On April 24-26, All Souls Church Unitarian in Washington, DC, will have the pleasure of hosting Revolutionary Love: Toward a More Perfect Union, a multi faith, multicultural conference dedicated to just that: helping us build the vision, deepen our partnerships, and get fired up for the work ahead. With inspiring movement-builders like Ruby Sales, Valarie Kaur, angel Kyodo Williams, Traci Blackmon, Brian McLaren, Linda Sarsour, William Barber, and more, we will gather to learn, strategize, and share best practices for liberating our democracy.

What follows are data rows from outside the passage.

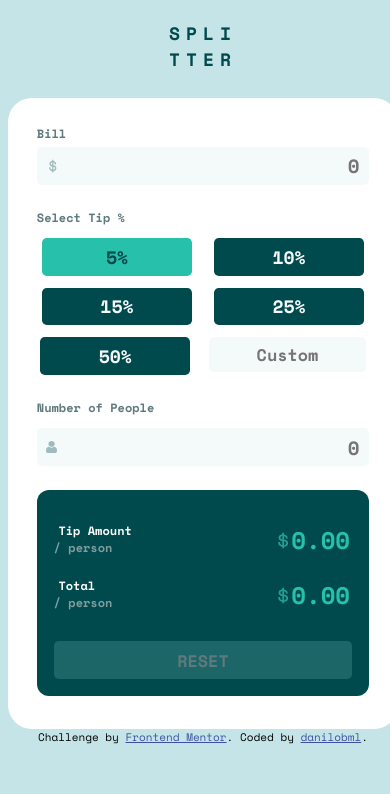
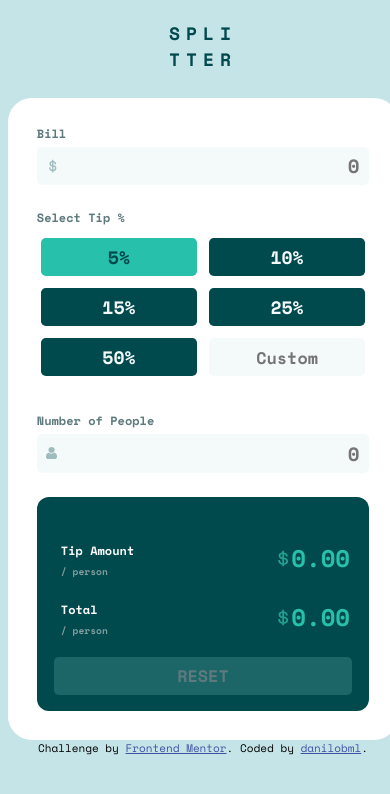
Before and after one commit to danilobml/fem-tip-calculator, a plain HTML site: page tip-calculator-app-main/index.html in a window 390 px wide. Both pictures are taken after a click on the button "5%". Drawn offline with nearby package versions, Linux system fonts and the light colour scheme.

Commit message:
functioning mobile

```diff
--- a/tip-calculator-app-main/index.html
+++ b/tip-calculator-app-main/index.html
@@ -31,10 +31,13 @@
     <button class="selector" value="15">15%</button>
     <button class="selector" value="25">25%</button>
     <button class="selector" value="50">50%</button>
-    <input type="text" class="custom" placeholder="Custom"></button>
-  </div>
+    <input type="text" class="custom" placeholder="Custom">
+    </div>
     <!-- People screen input -->
+    <div class="people">
     <h6>Number of People<h6>
+    <h6 class="no-zero">Can't be zero</h6>
+    </div>
     <div class="people-screen">
       <img src="./images/icon-person.svg" class="icon-person" alt="icon-person">
       <input class="input-people" type="number" placeholder="0" min="0" onfocus="this.value=''">
@@ -42,14 +45,16 @@
     <!-- Big screen - amount and total -->
     <div class="amount-screen">
     <div class="amount">
-    <span><span class="screen-p-big">Tip Amount</span><span class="screen-p-small"><br>/ person</span></span>
+    <span><span class="screen-text-big">Tip Amount</span><p class="screen-text-small">/ person</p></span>
     <div class="result-amount"><span><img src="./images/icon-dollar.svg" alt="icon-dollar" class="dollar-result"></span><span id="value-amount">0.00</span></div>
     </div>
     <div class="total">
-      <span><span class="screen-p-big">Total</span><span class="screen-p-small"><br>/ person</span></span>
-      <div class="result-amount"><span><img src="./images/icon-dollar.svg" alt="icon-dollar" class="dollar-result"></span><span id="value-total">0.00</span></div>
-      </div>
-    <button class="reset">RESET</button> </div>
+      <span><span class="screen-text-big">Total</span><p class="screen-text-small">/ person</p></span>
+      <div class="result-amount"><span><img src="./images/icon-dollar.svg" alt="icon-dollar" class="dollar-result"></span><span id="value-total">0.00</span>
+    </div>
+    </div>
+    <button class="reset">RESET</button>
+    </div>
     </div>
     <!-- End of main container -->
     <div class="attribution">Challenge by <a href="https://www.frontendmentor.io?ref=challenge" target="_blank">Frontend Mentor</a>. Coded by <a href="https://github.com/danilobml">danilobml</a>.</div>
--- a/tip-calculator-app-main/src/script.js
+++ b/tip-calculator-app-main/src/script.js
@@ -7,6 +7,7 @@ const peopleInput = document.querySelector(".input-people");
 const displayAmount = document.querySelector("#value-amount");
 const displayTotal = document.querySelector("#value-total");
 const resetButton = document.querySelector(".reset");
+const noZero = document.querySelector(".no-zero");
 
 let billValue;
 let percent;
@@ -22,7 +23,7 @@ function calculateAll() {
   displayTotal.textContent = Number(resTotal).toFixed(2);
 }
 
-// Functionalities (getting values) and event listeners
+// Functionalities, getting values and event listeners
 function getBillValue() {
   billValue = billInput.value;
   calculateAll();
@@ -53,6 +54,7 @@ function getCustomValue() {
   let customValue = customSelector.value;
   if (customValue > 0) {
     percent = customValue;
+    deactivateSelectors();
     calculateAll();
     return percent;
   }
@@ -60,14 +62,25 @@ function getCustomValue() {
 
 customSelector.addEventListener("input", getCustomValue);
 
+function removingNoZero() {
+  peopleInput.classList.replace("input-people-zero", "input-people");
+  noZero.style.display = "none";
+}
+
 function getPeopleNumber() {
-  let peopleValue = peopleInput.value;
-  peopleNumber = peopleValue;
-  calculateAll();
-  return peopleNumber;
+  if (peopleInput.value > 0) {
+    let peopleValue = peopleInput.value;
+    peopleNumber = peopleValue;
+    calculateAll();
+    return peopleNumber;
+  } else {
+    peopleInput.classList.replace("input-people", "input-people-zero");
+    noZero.style.display = "block";
+  }
 }
 
 peopleInput.addEventListener("input", getPeopleNumber);
+peopleInput.addEventListener("blur", removingNoZero);
 
 function reset() {
   billValue = 0;
--- a/tip-calculator-app-main/src/styles.css
+++ b/tip-calculator-app-main/src/styles.css
@@ -54,7 +54,7 @@ h1{
   border-radius: 1rem;
   margin: auto 0;
   width:100%;
-  max-width: 370px;
+  max-width: 360px;
 }
 
 h6{
@@ -111,6 +111,31 @@ h6{
   border: 3px solid var(--Strong-cyan);
 }
 
+.people{
+  display: flex;
+  justify-content: space-between;
+}
+
+.input-people-zero {
+  border: 3px solid orangered;
+  padding: 0.2rem;
+  background: transparent;
+  outline: none;
+  width: 100%;
+  text-align: end;
+  font-size: 0.8rem;
+  font-weight: 700;
+  padding-right: 0.4rem;
+  font-family: 'Space Mono', monospace;
+  border-radius: 0.2rem;
+  padding-left:30px;
+}
+
+.no-zero{
+  color: orangered;
+  display: none;
+}
+
 /* Number input without arrows - Chrome, Edge, Opera etc */
 input::-webkit-outer-spin-button,
 input::-webkit-inner-spin-button {
@@ -119,7 +144,7 @@ input::-webkit-inner-spin-button {
 }
 
 /* Number input without arrows - Firefox */
-input[type=number] {
+input[type="number"] {
   -moz-appearance: textfield;
 }
 
@@ -128,14 +153,14 @@ input[type=number] {
   display: flex;
   flex-wrap: wrap;
   gap: 12px;
-  justify-content: space-around;
+  justify-content: center;
   margin-top: 0.5rem;
   margin-bottom: 1rem
 }
 
 button {
-  width: 45%;
-  height: 37.5px;
+  width: 47%;
+  height: 38px;
   font-weight: 700;
   border-radius: 0.2rem;
   border: none;
@@ -148,7 +173,7 @@ button.selector {
   font-size: 0.75rem;
 }
 
-button.selector:focus, button.activated {
+button.activated {
   background-color: var(--Strong-cyan);
   color: var(--Very-dark-cyan);
 }
@@ -157,13 +182,18 @@ button.selector:focus, button.activated {
   background-color: var(--Very-light-grayish-cyan);
   color: var(--Dark-grayish-cyan);
   width: 47%;
-  height: 35px;
+  height: 38px;
   font-weight: 700;
   font-size: 0.7rem;
   border-radius: 0.2rem;
   border: none;
+  outline: none;
   font-family: 'Space Mono', monospace;
   text-align: center;
+}
+
+.custom:focus{
+  border: 3px solid var(--Strong-cyan);
 }
 
 /* Big Screen - amount and total */
@@ -178,34 +208,38 @@ button.selector:focus, button.activated {
   flex-direction: column;
 }
 
-.screen-p-big {
+.screen-text-big {
+  font-family: 'Space Mono', monospace;
+  font-size: 0.5rem;
+  font-weight: 700;
   color: var(--White);
-  margin-bottom: 0.3rem;
-  margin-left: 0.2rem;
-  margin-top: 1rem
+  margin-left:0.3rem;
 }
 
-.screen-p-small {
-  font-size: 0.5rem;
+.screen-text-small {
+  font-size: 0.4rem;
+  font-weight: 700;
   color: var(--Grayish-cyan);
-  margin-left: 0.2rem;
+  margin-top: 0;
+  margin-left: 0.3rem;
 }
 
 .amount, .total {
   display: flex;
   justify-content: space-between;
-  margin-bottom: 0.8rem;
 }
 
 .result-amount, .result-total {
+  font-weight: 700;
   color: var(--Strong-cyan);
   font-size: 1rem;
   margin-right: 0.1rem;
+  margin-top: 0.5rem
 }
 
 .dollar-result{
   font-size: 1rem;
-    margin-right: 0.1rem;
+  margin-right: 0.1rem;
   filter: invert(57%) sepia(95%) saturate(330%) hue-rotate(122deg) brightness(91%) contrast(93%);
   font-weight: bold;
 }
```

There will be specific programming on congregation-based voter mobilization programs through a partnership between the conference sponsors and UU the Vote. And there is a significantly discounted registration rate of $239 for UUs ($160 off) that expires February 14. To register with a code, follow this general registration link, then click the green button for “Tickets” and “Enter Promotional Code” in the upper righthand corner. The code is UUVOTE20.
Community Screening of The Condor & Eagle for World Water Day

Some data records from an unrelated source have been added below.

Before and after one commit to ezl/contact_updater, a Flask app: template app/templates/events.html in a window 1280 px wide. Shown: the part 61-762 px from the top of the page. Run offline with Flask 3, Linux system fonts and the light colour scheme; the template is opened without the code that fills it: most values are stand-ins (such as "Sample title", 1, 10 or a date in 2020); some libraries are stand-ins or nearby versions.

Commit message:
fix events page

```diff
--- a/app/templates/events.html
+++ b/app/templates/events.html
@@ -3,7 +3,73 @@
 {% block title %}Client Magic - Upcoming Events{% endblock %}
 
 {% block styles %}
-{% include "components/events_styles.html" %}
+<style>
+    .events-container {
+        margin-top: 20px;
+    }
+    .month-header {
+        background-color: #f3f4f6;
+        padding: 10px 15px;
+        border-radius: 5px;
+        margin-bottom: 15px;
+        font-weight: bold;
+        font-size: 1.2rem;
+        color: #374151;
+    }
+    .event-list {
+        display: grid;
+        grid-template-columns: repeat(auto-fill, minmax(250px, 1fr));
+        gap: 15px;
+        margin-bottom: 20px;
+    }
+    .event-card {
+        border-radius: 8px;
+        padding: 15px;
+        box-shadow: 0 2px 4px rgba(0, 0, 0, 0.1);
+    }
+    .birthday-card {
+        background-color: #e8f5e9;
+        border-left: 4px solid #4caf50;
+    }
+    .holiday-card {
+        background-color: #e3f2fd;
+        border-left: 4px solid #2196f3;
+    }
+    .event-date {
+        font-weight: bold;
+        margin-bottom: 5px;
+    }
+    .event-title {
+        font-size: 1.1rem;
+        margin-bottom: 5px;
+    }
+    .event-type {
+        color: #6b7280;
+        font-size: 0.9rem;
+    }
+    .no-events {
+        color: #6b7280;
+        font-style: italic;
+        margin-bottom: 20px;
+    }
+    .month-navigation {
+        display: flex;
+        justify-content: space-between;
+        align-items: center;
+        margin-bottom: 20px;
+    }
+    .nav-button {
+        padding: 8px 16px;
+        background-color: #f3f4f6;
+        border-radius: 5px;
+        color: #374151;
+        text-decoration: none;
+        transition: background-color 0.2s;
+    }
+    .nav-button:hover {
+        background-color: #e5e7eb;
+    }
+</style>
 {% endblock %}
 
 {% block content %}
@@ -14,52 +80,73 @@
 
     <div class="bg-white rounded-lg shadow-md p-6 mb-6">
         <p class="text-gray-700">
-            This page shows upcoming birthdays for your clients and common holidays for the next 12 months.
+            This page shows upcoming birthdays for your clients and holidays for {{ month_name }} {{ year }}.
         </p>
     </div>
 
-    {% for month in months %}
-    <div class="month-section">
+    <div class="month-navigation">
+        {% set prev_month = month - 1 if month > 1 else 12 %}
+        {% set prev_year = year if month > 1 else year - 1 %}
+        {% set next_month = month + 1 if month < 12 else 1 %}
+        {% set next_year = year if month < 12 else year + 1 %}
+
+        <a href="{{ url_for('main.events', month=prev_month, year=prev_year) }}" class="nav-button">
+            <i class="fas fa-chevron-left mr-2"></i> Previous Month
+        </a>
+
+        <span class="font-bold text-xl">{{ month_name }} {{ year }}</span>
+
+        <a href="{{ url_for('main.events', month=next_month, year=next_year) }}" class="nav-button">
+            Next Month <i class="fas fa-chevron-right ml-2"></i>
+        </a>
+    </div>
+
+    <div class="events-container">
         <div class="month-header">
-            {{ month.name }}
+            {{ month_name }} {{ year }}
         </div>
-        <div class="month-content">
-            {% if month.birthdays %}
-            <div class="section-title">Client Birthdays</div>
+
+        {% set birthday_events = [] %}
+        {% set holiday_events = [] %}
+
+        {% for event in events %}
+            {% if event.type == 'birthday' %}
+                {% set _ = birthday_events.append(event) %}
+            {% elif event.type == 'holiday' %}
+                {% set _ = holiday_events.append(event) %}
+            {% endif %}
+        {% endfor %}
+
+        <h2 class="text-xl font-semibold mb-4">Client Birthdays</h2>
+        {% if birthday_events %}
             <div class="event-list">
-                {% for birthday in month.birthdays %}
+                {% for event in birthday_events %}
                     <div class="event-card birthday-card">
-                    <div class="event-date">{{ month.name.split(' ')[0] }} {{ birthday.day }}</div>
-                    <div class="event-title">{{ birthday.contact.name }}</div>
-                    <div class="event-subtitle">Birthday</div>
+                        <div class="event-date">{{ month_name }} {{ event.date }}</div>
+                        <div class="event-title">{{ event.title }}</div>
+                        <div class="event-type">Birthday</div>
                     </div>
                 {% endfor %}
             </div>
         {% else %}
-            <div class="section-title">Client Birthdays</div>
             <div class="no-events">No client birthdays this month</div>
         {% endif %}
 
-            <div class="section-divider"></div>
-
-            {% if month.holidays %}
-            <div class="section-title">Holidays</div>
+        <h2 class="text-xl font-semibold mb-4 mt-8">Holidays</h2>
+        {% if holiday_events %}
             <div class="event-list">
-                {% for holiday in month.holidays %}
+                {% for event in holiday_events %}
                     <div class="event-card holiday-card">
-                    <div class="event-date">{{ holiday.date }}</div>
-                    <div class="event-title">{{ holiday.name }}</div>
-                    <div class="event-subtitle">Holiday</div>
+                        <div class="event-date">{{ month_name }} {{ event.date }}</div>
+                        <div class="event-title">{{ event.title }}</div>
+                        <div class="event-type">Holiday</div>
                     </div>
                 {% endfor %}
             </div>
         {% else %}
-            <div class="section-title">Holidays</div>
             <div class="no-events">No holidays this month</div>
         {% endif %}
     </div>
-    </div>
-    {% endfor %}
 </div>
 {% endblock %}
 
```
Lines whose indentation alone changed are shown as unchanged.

UU Ministry for Earth is honored and proud to be an Executive Producer of the award-winning documentary, The Condor and The Eagle, and has set a goal of holding as many UU community film screenings on (or around) World Water Day (Sunday, March 22) as possible.
Click here to view the movie trailer and for information on scheduling a screening in your congregation.
Screening Opportunity regarding Getting out the Vote
Screenings are a great way to educate your community, motivate your constituents to take action, or to raise money for your cause. Consider partnering with community groups to sponsor a showing.
Suppressed: The Fight to Vote, a new documentary by Robert Greenwald (Director of Outfoxed, Walmart: The High Cost of Low Price, and Making A Killing: Guns, Greed, & the NRA), weaves together personal stories from voters across the state of Georgia to paint an undeniable picture of voter suppression in the 2018 midterm election. Stacey Abrams fought to become the first Black female governor in the U.S. while her opponent, Secretary of State Brian Kemp, was in charge of running the election. In a race that was ultimately decided by 54,723 votes, the film exposes that the basic constitutional right to vote continues to be under siege in America.
About SUPPRESSED; The Fight to Vote Runtime: 38 minutes